──────── Data for this exercise
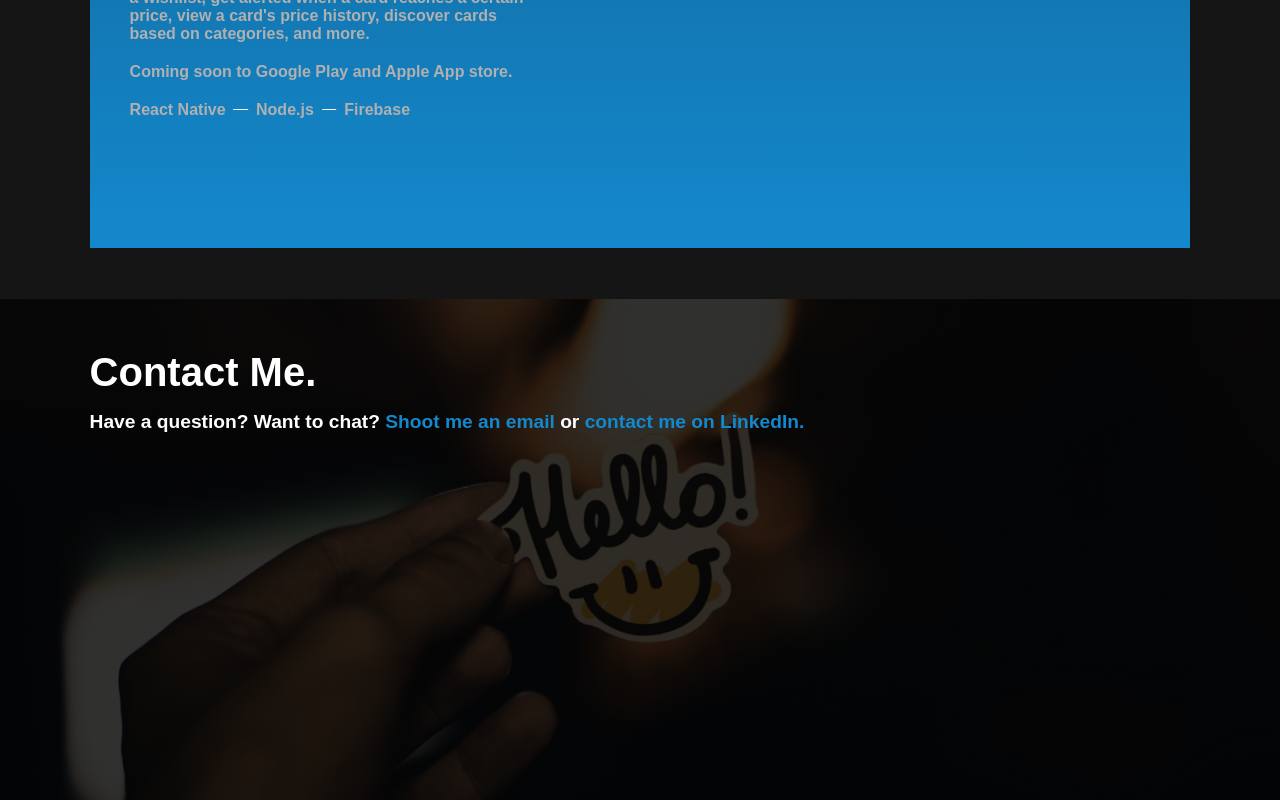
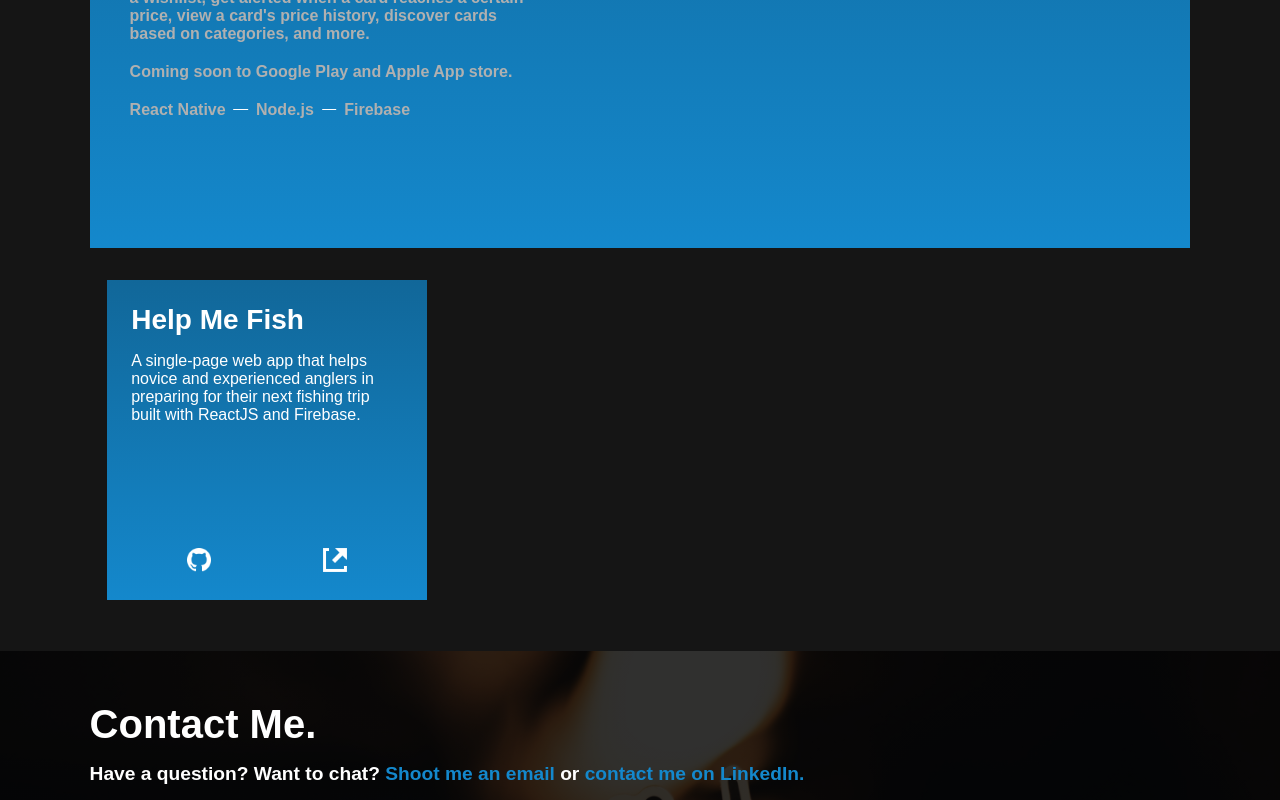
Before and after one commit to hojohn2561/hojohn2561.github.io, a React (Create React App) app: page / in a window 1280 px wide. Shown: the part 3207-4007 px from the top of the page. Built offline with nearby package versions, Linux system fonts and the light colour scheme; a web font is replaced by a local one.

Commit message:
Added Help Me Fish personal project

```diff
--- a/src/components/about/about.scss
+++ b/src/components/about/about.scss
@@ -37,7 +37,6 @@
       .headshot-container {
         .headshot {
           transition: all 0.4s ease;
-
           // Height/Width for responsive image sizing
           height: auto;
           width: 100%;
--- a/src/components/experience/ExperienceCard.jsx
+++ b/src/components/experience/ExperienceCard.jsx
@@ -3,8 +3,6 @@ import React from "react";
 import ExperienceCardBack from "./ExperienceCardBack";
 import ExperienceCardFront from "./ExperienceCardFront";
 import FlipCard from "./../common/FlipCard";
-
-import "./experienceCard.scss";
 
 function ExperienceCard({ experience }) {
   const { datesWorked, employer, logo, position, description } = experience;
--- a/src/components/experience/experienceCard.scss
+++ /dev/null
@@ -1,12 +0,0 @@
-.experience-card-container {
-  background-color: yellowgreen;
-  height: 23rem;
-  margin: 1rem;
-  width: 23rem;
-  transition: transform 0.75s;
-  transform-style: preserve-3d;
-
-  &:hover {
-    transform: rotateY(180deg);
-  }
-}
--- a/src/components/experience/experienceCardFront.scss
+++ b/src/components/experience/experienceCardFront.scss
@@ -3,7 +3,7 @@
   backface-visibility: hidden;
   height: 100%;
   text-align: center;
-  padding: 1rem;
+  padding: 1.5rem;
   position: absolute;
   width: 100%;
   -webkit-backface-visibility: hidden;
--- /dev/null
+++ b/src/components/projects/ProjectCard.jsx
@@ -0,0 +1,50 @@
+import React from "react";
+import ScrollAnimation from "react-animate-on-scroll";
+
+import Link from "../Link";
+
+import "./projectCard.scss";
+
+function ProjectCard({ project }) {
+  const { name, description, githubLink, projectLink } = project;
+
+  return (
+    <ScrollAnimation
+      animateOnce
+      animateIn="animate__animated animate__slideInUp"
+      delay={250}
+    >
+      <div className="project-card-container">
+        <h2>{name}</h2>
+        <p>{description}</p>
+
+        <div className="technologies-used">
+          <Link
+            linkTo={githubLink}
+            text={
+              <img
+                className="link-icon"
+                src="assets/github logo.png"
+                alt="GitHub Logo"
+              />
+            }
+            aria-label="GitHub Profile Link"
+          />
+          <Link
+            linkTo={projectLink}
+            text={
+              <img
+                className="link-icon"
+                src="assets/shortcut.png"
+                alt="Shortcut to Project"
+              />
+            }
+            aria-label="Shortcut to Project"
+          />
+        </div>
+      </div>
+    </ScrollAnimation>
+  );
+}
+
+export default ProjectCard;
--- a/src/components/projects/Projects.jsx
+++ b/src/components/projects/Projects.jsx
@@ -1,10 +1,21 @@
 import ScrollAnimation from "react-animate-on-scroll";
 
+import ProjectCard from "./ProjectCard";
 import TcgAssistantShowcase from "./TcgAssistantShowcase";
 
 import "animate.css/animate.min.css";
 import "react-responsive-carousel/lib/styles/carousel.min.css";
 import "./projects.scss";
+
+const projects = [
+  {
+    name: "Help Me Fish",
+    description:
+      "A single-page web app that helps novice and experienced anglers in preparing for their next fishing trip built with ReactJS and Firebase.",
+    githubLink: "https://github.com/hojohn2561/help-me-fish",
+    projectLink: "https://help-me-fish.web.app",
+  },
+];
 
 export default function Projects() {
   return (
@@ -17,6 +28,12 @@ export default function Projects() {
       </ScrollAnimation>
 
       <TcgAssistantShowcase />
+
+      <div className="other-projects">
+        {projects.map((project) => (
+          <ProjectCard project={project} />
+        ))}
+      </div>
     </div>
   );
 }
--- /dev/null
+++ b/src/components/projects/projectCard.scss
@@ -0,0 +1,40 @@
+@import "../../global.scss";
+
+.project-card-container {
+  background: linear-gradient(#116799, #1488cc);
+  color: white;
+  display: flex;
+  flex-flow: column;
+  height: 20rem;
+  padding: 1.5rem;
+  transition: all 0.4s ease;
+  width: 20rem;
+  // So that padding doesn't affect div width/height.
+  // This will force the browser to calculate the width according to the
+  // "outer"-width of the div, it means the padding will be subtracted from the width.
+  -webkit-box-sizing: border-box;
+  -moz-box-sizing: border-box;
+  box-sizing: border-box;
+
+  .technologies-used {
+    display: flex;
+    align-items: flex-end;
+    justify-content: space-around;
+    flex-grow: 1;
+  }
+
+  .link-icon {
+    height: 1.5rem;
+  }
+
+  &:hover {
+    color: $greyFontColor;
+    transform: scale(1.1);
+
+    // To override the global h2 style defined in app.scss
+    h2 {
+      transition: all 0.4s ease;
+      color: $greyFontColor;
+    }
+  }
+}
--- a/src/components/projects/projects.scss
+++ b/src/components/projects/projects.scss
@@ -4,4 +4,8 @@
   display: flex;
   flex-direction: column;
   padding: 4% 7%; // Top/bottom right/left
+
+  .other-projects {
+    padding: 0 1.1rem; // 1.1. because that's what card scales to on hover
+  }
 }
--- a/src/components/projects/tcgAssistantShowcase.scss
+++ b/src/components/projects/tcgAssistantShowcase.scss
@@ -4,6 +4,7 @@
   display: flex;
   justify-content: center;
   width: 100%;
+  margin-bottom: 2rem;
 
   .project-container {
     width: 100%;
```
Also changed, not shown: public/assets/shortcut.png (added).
────────────────
● **Exercise prompt**
Give only the number of lines in the material above where the string "ScrollAnimation" appears.

● **Answer box**
5